The introduction of bass is believed to date back to 2008, when it’s thought they were established in Miramichi Lake. Since then, other avenues of containment and elimination haven’t been enough. Electrofishing and standard angling did not prevent the spread of the smallmouth. A barrier didn’t stop the bass from entering the Southwest Miramichi River in 2019.
The plan was conceived by a working group as a further – and yes, more forceful – way to contain the smallmouth and eliminate them. The piscicide would be neutralized downstream and much care taken to ensure that native species can repopulate the sections of waterway to be treated. The idea was developed by many local stakeholders and reflects a lengthy consultation process, including with Indigenous communities. It was approved by Fisheries and Oceans Canada.
In that light, it’s no longer acceptable that last-minute court challenges continue to stall the project. While one request for an injunction was recently withdrawn, another is now in motion.
Meanwhile, the bass continue their conquest. Continuing to oppose the plan flies in the face of the wishes of many local stakeholders and also fails to treat the situation with the urgency it deserves. Changing climate patterns mean invasive species are becoming an increasing threat to our ecosystems, and we rarely have the luxury of time, especially not two consecutive seasons of legal limbo.
The gridlock shows there is a problem with our system, in which opposition to a soundly conceived project can stall it indefinitely.

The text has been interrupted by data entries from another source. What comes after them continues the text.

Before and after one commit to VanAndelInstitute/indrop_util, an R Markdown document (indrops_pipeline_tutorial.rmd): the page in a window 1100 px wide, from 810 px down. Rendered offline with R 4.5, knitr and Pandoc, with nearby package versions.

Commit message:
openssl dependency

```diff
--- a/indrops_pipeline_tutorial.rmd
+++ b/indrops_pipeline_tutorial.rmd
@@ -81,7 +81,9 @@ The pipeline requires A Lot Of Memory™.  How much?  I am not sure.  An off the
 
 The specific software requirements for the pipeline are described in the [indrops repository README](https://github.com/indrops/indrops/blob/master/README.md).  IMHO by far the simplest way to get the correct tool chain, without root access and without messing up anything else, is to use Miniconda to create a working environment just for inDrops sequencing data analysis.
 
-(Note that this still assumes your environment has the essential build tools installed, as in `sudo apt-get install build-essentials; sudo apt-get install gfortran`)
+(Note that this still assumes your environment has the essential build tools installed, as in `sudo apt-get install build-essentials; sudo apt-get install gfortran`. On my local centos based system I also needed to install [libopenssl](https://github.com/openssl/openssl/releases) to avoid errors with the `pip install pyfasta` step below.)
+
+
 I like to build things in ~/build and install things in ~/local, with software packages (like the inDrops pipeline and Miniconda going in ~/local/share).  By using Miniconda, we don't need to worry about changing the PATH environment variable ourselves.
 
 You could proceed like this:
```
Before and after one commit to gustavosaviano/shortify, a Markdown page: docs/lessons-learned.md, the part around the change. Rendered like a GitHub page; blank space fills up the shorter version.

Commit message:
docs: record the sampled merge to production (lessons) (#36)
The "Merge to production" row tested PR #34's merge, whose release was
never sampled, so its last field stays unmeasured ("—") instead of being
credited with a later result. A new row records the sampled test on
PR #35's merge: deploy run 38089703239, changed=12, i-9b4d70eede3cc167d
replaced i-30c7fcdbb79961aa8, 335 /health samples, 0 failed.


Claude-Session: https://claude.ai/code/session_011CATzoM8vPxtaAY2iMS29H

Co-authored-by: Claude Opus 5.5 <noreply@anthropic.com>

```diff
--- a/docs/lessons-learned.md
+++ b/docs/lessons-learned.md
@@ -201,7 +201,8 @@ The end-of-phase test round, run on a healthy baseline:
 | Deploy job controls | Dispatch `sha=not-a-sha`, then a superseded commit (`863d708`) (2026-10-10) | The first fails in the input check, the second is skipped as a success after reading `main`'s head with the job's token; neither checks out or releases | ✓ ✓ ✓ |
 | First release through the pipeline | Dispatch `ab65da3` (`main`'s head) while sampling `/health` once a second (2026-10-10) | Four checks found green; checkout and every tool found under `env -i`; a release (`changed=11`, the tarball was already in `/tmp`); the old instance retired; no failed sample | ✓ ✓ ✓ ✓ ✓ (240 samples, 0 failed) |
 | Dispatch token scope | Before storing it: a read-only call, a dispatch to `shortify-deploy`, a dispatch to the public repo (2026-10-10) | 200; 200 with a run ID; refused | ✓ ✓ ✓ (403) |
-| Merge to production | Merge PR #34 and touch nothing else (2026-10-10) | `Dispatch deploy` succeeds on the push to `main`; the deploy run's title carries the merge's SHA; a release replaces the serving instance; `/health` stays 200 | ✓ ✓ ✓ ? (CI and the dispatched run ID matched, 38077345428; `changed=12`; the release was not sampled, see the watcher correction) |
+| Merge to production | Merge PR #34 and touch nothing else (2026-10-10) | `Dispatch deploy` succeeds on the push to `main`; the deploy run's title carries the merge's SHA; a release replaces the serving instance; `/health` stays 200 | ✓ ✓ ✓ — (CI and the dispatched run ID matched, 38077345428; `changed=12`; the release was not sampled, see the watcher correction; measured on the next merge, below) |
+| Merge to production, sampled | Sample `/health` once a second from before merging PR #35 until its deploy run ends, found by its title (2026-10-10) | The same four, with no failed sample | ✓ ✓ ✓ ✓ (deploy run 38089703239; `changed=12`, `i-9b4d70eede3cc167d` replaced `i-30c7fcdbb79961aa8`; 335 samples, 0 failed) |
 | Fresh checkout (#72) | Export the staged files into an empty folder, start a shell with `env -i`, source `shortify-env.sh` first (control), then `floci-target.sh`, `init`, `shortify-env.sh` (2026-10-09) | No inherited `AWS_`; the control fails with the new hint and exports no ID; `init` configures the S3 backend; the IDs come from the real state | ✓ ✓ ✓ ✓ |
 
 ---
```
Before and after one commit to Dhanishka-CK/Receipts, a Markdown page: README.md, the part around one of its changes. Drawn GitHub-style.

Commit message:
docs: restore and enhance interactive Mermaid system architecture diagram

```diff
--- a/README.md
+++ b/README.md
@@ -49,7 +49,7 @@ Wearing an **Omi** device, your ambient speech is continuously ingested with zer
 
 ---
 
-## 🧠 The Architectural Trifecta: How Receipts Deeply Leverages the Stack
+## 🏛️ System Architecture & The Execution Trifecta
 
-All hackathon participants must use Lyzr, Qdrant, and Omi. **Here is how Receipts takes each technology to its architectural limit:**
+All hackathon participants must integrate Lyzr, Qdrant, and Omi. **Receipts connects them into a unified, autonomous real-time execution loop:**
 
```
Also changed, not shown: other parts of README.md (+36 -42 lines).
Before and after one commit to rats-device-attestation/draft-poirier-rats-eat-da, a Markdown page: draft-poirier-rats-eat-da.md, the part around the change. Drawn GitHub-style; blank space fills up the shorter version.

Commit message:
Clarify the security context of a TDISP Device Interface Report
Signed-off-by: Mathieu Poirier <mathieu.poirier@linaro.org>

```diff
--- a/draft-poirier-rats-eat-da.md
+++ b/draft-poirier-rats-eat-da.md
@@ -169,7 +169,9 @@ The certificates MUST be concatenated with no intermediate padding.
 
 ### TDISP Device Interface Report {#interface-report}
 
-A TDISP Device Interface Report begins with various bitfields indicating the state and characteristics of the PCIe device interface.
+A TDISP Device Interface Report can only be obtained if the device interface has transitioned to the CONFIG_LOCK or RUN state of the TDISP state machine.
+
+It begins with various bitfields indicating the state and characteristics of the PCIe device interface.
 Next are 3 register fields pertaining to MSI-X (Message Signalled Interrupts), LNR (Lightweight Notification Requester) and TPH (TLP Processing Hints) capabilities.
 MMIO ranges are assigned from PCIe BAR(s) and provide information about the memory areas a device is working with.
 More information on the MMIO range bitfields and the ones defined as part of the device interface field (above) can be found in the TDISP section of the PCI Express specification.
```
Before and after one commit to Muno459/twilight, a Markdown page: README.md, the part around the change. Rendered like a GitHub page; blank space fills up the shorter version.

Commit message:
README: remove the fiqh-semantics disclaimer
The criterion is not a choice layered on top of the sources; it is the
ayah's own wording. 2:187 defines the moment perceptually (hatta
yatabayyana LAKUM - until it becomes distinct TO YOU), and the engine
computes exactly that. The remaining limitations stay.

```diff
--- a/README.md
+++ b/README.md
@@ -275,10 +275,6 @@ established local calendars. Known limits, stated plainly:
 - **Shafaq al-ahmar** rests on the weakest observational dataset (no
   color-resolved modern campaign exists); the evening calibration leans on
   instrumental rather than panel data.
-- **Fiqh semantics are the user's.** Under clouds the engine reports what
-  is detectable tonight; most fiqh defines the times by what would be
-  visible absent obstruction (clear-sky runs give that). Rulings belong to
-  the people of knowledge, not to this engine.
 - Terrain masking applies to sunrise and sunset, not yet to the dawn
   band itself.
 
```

It’s time for the legal uncertainty to be cleared up once and for all, with speed. The plan must either proceed, or be scrapped and a suitable alternative plan arranged to keep smallmouth bass from further reducing fragile salmon stocks in the Miramichi watershed, a region that depends on them.
Unfortunately, there are no perfect options or even good options for the elimination of many invasive species. But the more time that passes with little or no action, the more destruction those species can wreak. We believe it’s time for the project to proceed.